9. Mingo Falls, Cherokee Indian Reservation
With the cool morning fog and the 161-step ascent to the stop of Mingo Falls, you may find yourself wondering if you are in fact walking the stairway to heaven.
8. Dry Falls, Nantahala National Forest
Dry Falls offers a unique experience to its visitors with a walking path located directly behind the water. The falls got its name based on the idea that you can walk behind the water and stay (pretty) dry.
7. Falls over Dam on Reems Creek, Weaverville

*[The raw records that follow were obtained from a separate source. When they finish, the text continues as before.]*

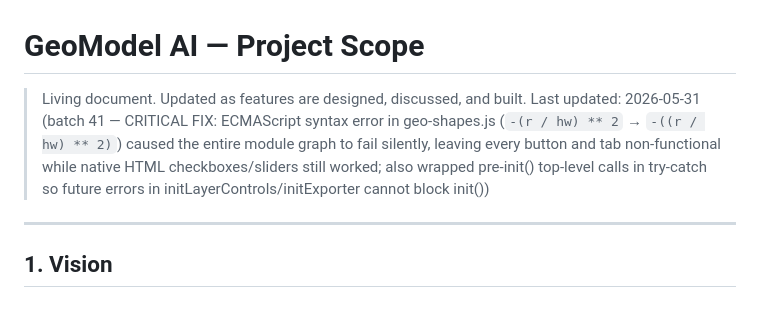
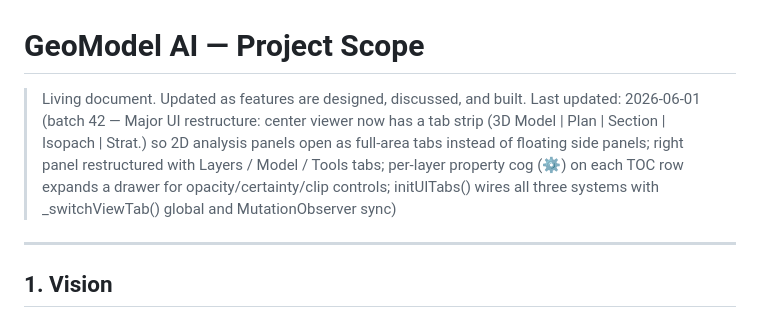
Before and after one commit to L00000K/5DM, a Markdown page: scope.md, the part around the change. Rendered like a GitHub page.

Commit message:
Update scope.md: batch 42 UI restructure
https://claude.ai/code/session_018zfb5f11B2oErgiRNC5SZ9

```diff
--- a/scope.md
+++ b/scope.md
@@ -1,7 +1,7 @@
 # GeoModel AI — Project Scope
 
 > Living document. Updated as features are designed, discussed, and built.
-> Last updated: 2026-05-31 (batch 41 — CRITICAL FIX: ECMAScript syntax error in geo-shapes.js (`-(r / hw) ** 2` → `-((r / hw) ** 2)`) caused the entire module graph to fail silently, leaving every button and tab non-functional while native HTML checkboxes/sliders still worked; also wrapped pre-init() top-level calls in try-catch so future errors in initLayerControls/initExporter cannot block init())
+> Last updated: 2026-06-01 (batch 42 — Major UI restructure: center viewer now has a tab strip (3D Model | Plan | Section | Isopach | Strat.) so 2D analysis panels open as full-area tabs instead of floating side panels; right panel restructured with Layers / Model / Tools tabs; per-layer property cog (⚙) on each TOC row expands a drawer for opacity/certainty/clip controls; initUITabs() wires all three systems with _switchViewTab() global and MutationObserver sync)
 
 ---
 
```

Although one of the smaller waterfalls on the list at only 15-feet-tall, the Falls over Dam on Reems Creek paints a beautifully rustic picture flowing over an old stone dam and beside an aged water wheel.
6. White Owl Falls, Jocassee Gorge
White Owl Falls may appear small in size but is large in personality. This easy to miss beauty, located near Franklin, is best seen from across the river creating the perfect photo opportunity.
5. High Shoals Falls, South Mountains State Park
Take in the beautiful rushing waters of the Jacob’s Fork River while hiking towards the top of High Shoals Falls where you can then see the 80-foot drop to the pool below.
4. Cullasaja Falls, Nantahala National Forest
Although located in a dangerous area, Cullasaja falls never fails to impress with its luscious greenery and streaming water. While visiting the falls, keep an eye out for local adventurers rappelling around the waters.
3. Whitewater Falls, Jocassee Gorge
Said to be the highest waterfall east of the Mississippi River, Whitewater Falls’ dramatic presentation is sure to impress visitors.
2. Upper Catawba Fall, Pisgah National Forest
The hike up to the Upper Falls of the Catawaba River is difficult, but as you can see, the trek is definitely worth it.
1. Eastatoe Falls, Pisgah National Forest
Although located on private property, the owners of Eastatoe Falls allow visitors to hike and explore around these magnificent falls. Named after a local Cherokee Tribe, Eastatoe Falls is a must-see for any lover of the outdoors.